→ Task
Tally the lines in the records underneath that contain the string "width", and state the figure by itself.

→ Web document revisions
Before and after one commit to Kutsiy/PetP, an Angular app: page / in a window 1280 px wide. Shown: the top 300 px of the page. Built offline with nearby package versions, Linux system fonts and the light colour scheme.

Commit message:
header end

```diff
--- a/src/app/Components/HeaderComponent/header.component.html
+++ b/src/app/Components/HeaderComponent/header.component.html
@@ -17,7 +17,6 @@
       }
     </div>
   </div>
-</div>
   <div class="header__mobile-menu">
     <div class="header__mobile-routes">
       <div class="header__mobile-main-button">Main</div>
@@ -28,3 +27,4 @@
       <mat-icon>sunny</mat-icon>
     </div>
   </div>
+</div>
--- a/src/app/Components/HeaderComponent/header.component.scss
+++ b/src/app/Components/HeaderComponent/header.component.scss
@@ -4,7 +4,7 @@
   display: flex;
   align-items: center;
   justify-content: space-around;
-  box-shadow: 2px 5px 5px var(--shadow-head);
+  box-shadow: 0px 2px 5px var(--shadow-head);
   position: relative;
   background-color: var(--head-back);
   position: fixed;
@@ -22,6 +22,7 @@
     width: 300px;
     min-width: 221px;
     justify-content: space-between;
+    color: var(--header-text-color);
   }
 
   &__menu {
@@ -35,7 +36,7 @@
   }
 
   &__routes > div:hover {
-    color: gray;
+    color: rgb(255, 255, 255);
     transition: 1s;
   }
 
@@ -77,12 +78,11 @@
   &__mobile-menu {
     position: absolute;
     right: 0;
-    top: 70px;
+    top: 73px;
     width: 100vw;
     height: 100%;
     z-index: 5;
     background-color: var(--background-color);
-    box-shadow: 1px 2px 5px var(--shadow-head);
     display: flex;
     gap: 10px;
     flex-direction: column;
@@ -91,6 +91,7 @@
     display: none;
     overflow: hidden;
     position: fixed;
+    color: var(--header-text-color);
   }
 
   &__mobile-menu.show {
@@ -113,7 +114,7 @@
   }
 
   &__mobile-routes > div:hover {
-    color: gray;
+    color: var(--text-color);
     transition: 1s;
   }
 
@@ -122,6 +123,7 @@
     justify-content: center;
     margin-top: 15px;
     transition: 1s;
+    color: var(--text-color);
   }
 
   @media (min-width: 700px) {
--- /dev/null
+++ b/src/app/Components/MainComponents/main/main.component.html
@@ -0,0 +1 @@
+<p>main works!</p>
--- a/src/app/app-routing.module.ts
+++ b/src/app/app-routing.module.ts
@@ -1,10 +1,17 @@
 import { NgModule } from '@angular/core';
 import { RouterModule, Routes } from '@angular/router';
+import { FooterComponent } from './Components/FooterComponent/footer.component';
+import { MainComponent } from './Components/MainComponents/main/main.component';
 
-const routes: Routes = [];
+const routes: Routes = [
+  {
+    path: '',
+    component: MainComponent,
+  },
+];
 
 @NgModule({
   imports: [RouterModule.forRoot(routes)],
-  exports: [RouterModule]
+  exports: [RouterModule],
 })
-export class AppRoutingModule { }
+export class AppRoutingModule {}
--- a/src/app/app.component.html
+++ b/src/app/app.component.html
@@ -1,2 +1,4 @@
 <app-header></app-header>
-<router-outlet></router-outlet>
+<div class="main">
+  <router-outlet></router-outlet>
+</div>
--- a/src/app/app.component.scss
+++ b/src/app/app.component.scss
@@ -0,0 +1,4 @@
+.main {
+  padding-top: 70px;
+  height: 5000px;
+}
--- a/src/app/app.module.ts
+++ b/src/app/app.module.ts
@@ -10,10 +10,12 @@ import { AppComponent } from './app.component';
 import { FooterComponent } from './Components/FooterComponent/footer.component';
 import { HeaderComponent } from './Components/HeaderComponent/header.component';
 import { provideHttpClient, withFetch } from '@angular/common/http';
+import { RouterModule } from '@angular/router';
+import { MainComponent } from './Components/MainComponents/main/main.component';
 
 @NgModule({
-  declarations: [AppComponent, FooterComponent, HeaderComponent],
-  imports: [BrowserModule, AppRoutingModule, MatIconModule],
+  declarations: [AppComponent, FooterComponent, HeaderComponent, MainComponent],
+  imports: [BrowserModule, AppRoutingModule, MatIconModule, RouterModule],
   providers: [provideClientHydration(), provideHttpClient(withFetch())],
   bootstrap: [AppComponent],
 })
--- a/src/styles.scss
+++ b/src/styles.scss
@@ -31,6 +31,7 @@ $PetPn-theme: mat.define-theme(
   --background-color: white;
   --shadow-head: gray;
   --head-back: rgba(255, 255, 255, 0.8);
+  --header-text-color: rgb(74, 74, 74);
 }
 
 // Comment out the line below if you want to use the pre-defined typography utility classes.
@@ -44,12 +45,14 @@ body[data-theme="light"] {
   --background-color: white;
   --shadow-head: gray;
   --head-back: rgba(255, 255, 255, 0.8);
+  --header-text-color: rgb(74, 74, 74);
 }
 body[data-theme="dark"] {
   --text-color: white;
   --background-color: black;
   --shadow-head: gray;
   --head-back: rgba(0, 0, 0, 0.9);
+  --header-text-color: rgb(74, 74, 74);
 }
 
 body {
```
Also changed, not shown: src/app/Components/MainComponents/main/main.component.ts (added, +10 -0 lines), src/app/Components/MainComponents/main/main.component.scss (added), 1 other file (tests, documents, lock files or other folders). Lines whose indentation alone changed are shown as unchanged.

→ Response to the task
4